Produce from Provence
Produce from Provence

We woke up early enough to catch the a la carte breakfast in the main dining restaurant.  We tried as much as possible, for all meals, to eat a la carte.  For one, it’s a lot more pleasant than piling food of different flavours onto one plate, and the other is that it is nice not having to walk up to get your own food.  What can I say?  I’m lazy.  Actually, it just tastes better than sitting and stewing in some bain-marie for several hours.

Our first stop was Toulon.  The ship docked not far from the main marina, so it was within walking distance.  Anyway, given that I had plain forgot where I was going, it didn’t occur to me to bring my French phrasebook.  This was going to be an interesting trip, given that we were out to look for a shirt and tie for Hubby, and an iron.  Yes, all our clothes were crushed looking, and well, we didn’t want to pay laundry rates to get them ironed.

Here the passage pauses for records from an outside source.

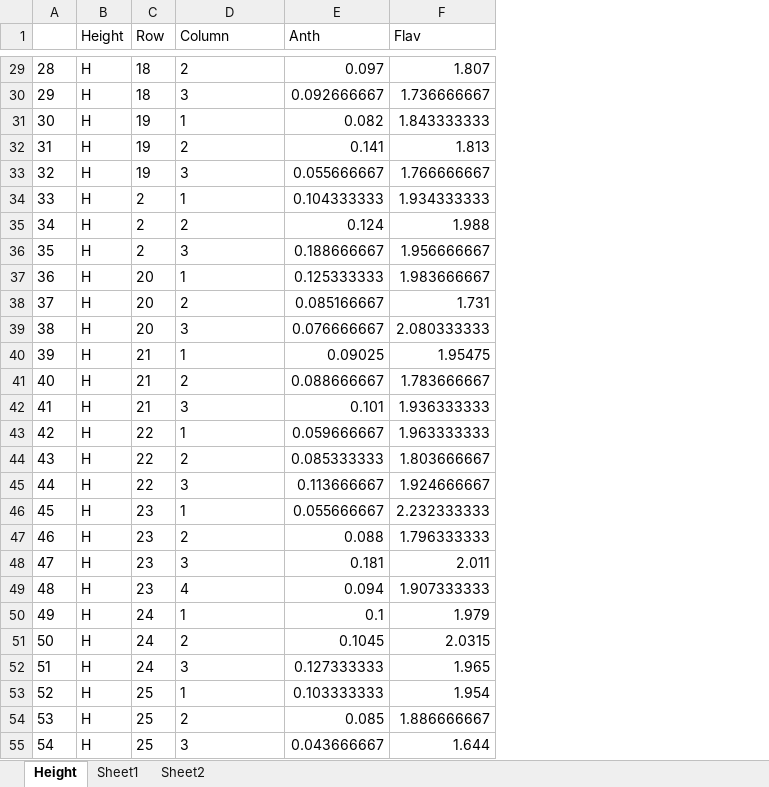
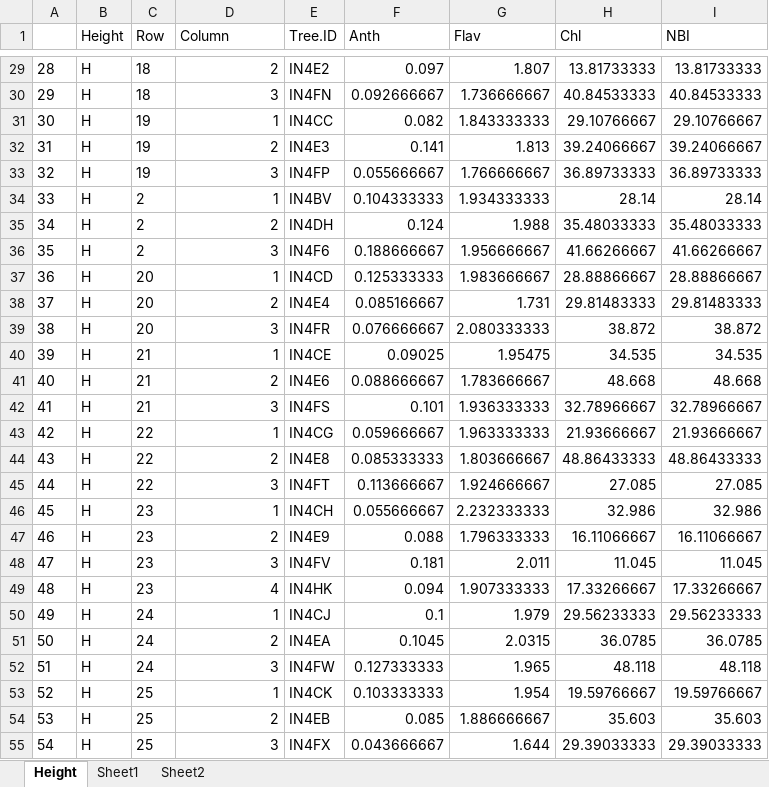
Before and after one commit to shinierthanyou/leafy-green, an Excel workbook: xF2.xlsx, sheet Height, drawn as a sheet; only a part is shown, gaps mark what is left out; values as stored, in another font and other column widths than the file's, no borders; the diff covers the shown part only; the diff names each change by its address in the sheet, - before the commit and + after, or states it on an @@ line.

```diff
--- a/xF2.xlsx (sheet Height)
+++ b/xF2.xlsx (sheet Height)
+column E (Tree.ID), rows 29-55: IN4E2 | IN4FN | IN4CC | IN4E3 | IN4FP | IN4BV | IN4DH | IN4F6 | IN4CD | IN4E4 | IN4FR | IN4CE | IN4E6 | IN4FS | IN4CG | IN4E8 | IN4FT | IN4CH | IN4E9 | IN4FV | IN4HK | IN4CJ | IN4EA | IN4FW | IN4CK | IN4EB | IN4FX
+column H (Chl), rows 29-55: 13.81733333 | 40.84533333 | 29.10766667 | 39.24066667 | 36.89733333 | 28.14 | 35.48033333 | 41.66266667 | 28.88866667 | 29.81483333 | 38.872 | 34.535 | 48.668 | 32.78966667 | 21.93666667 | 48.86433333 | 27.085 | 32.986 | 16.11066667 | 11.045 | 17.33266667 | 29.56233333 | 36.0785 | 48.118 | 19.59766667 | 35.603 | 29.39033333
+column I (NBI), rows 29-55: 13.81733333 | 40.84533333 | 29.10766667 | 39.24066667 | 36.89733333 | 28.14 | 35.48033333 | 41.66266667 | 28.88866667 | 29.81483333 | 38.872 | 34.535 | 48.668 | 32.78966667 | 21.93666667 | 48.86433333 | 27.085 | 32.986 | 16.11066667 | 11.045 | 17.33266667 | 29.56233333 | 36.0785 | 48.118 | 19.59766667 | 35.603 | 29.39033333
-D29:D55 alignment: left
+D29:D55 alignment: right
```
Also changed, not shown: cell formats elsewhere in this sheet, sheet Sheet1, sheet Sheet2, xF.xlsx, zF.xlsx, 41 other files.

Navy ships docked in the harbour.
Navy ships docked in the harbour.
Aircraft Carrier
Aircraft Carrier
Navy ship
Fancy a game of Battleships?

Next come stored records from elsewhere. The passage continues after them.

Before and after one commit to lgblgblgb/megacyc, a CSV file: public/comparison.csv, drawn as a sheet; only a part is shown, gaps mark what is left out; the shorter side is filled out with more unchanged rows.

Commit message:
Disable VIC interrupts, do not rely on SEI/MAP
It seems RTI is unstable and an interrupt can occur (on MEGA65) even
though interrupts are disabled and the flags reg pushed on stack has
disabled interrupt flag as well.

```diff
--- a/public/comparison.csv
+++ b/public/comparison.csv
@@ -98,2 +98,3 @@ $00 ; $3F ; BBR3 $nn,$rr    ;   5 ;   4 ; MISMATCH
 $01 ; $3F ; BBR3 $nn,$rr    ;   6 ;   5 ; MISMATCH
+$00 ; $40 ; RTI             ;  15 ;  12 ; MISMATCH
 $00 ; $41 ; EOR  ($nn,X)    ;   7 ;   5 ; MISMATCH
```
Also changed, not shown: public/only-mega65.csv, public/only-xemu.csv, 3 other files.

We wandered around looking at the shops and boats moored in the marina.  I peered at the water by the quayside.  Deep blue in colour, it seemed bottomless.  Just as well, as otherwise large yachts and cruise ships could not dock.  In fact, Toulon is the home of the French navy, and moored in the harbour also (though some distance away from the retail areas) were warships and aircraft carriers.  Actually, I’d never seen an aircraft carrier up close, and it is pretty big.  Toulon also used to have submarines come into the harbour also.  This has now been relocated elsewhere.

As such, Toulon was targetted by Allied bombing during WWII, and much of the houses that lined the water were completely devastated.  As we left the harbour also, you could see old fortifications and sea walls that forced ships to slow down and come quite close to shore in order to pass through.

Flowers at the markets
Flowers at the markets
Paella.  Must have been good.  Half of it was gone and it was only 10.30 am.
Paella. Must have been good. Half of it was gone and it was only 10.30 am.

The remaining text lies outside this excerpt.